### Task prompt
If a line of the data below contains the string "TotalPagado", count it, then state the total alone.

### Detected change data
────────

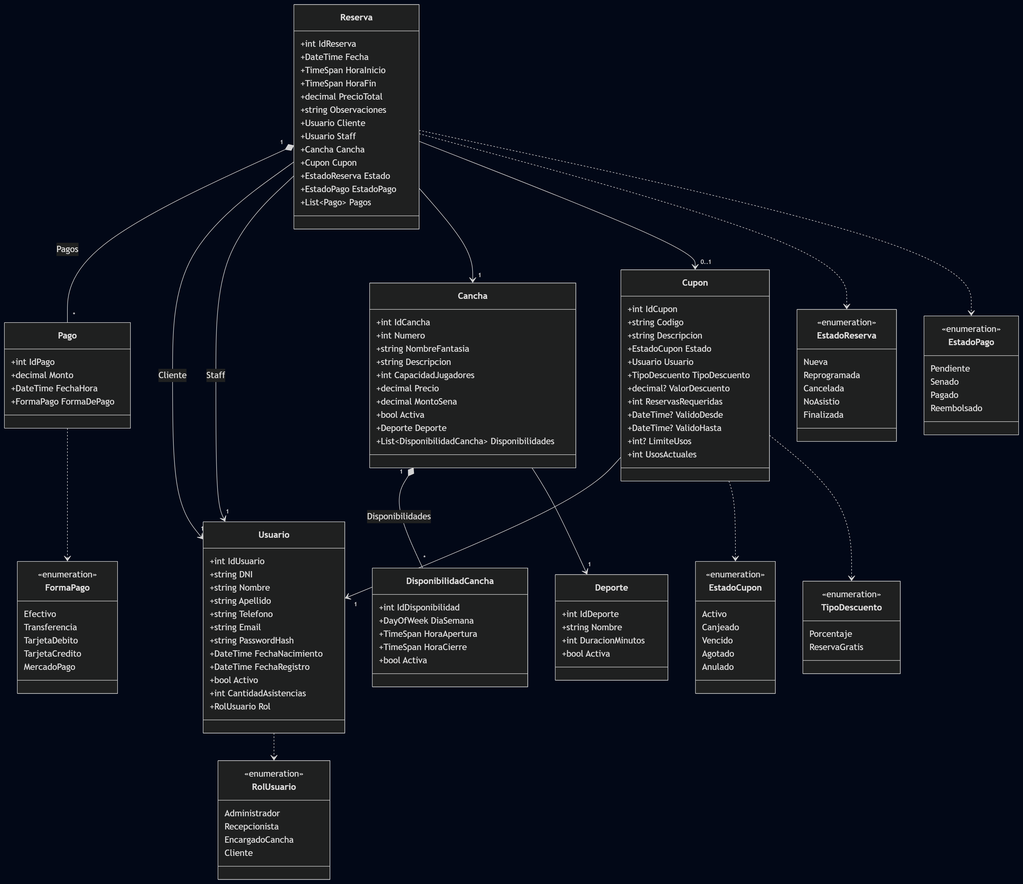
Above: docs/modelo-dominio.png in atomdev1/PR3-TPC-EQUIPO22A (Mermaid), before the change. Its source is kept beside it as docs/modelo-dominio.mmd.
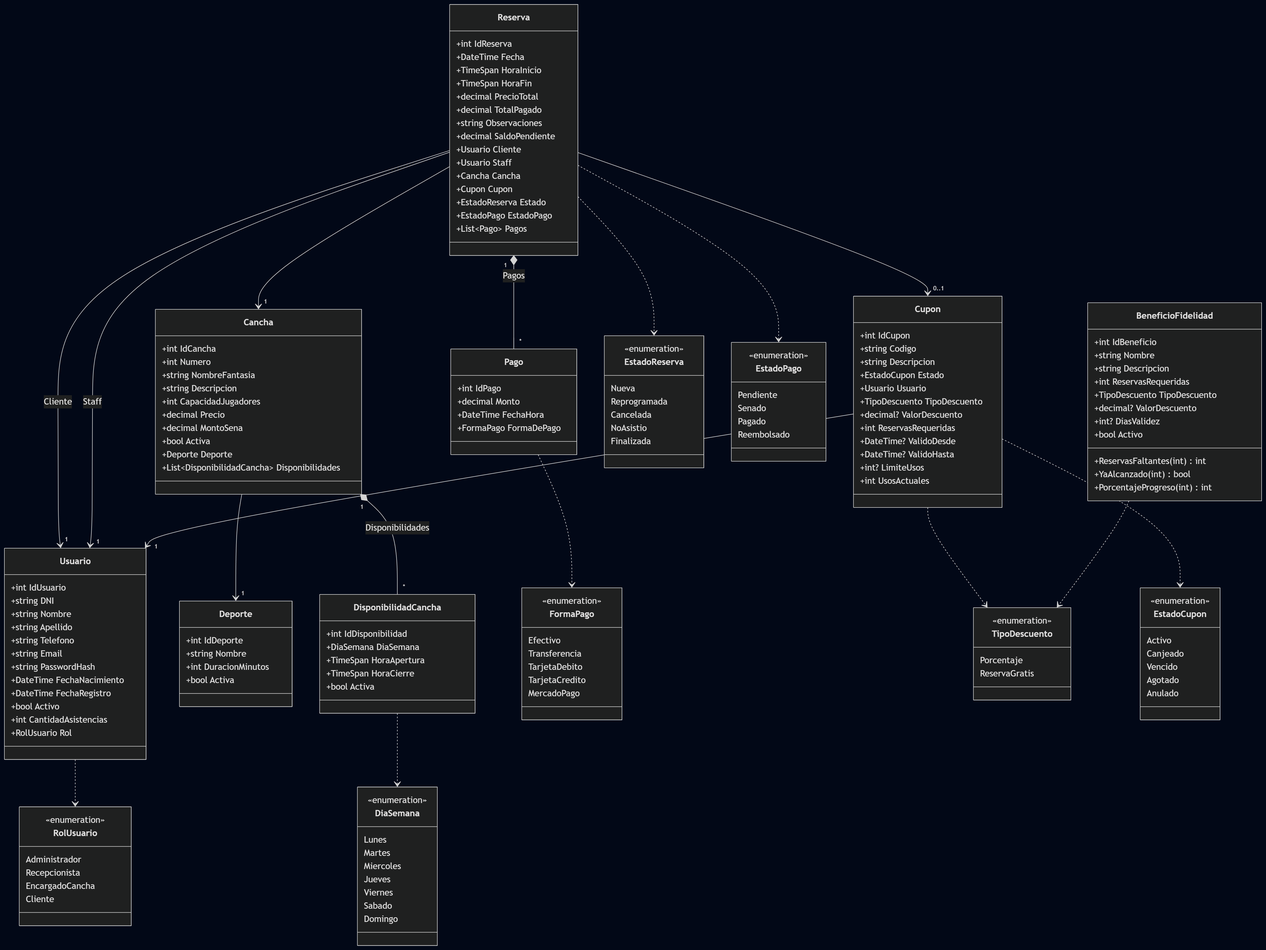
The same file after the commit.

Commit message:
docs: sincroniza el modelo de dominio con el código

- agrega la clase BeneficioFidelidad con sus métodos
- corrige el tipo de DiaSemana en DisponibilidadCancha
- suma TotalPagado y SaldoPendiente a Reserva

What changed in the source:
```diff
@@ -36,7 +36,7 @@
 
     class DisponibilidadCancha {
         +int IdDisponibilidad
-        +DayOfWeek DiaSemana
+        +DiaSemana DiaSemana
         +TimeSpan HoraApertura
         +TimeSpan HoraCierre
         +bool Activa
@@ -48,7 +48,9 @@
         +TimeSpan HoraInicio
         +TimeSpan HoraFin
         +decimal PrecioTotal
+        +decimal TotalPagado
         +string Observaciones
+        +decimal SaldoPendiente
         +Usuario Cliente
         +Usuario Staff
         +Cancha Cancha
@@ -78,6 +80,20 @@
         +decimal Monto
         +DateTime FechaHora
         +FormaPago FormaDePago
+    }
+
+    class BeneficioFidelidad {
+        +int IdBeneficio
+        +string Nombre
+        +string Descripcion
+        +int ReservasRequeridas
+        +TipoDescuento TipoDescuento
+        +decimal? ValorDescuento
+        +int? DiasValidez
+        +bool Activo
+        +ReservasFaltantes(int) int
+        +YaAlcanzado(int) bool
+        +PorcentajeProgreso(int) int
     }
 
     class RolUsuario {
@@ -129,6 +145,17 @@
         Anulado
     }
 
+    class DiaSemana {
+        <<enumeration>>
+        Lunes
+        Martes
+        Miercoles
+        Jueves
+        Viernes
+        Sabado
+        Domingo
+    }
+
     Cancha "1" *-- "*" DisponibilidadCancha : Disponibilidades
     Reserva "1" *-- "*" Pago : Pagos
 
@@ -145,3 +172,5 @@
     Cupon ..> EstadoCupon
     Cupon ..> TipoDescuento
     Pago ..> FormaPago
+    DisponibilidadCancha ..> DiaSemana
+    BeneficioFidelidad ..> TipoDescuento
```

────────

### Written response
2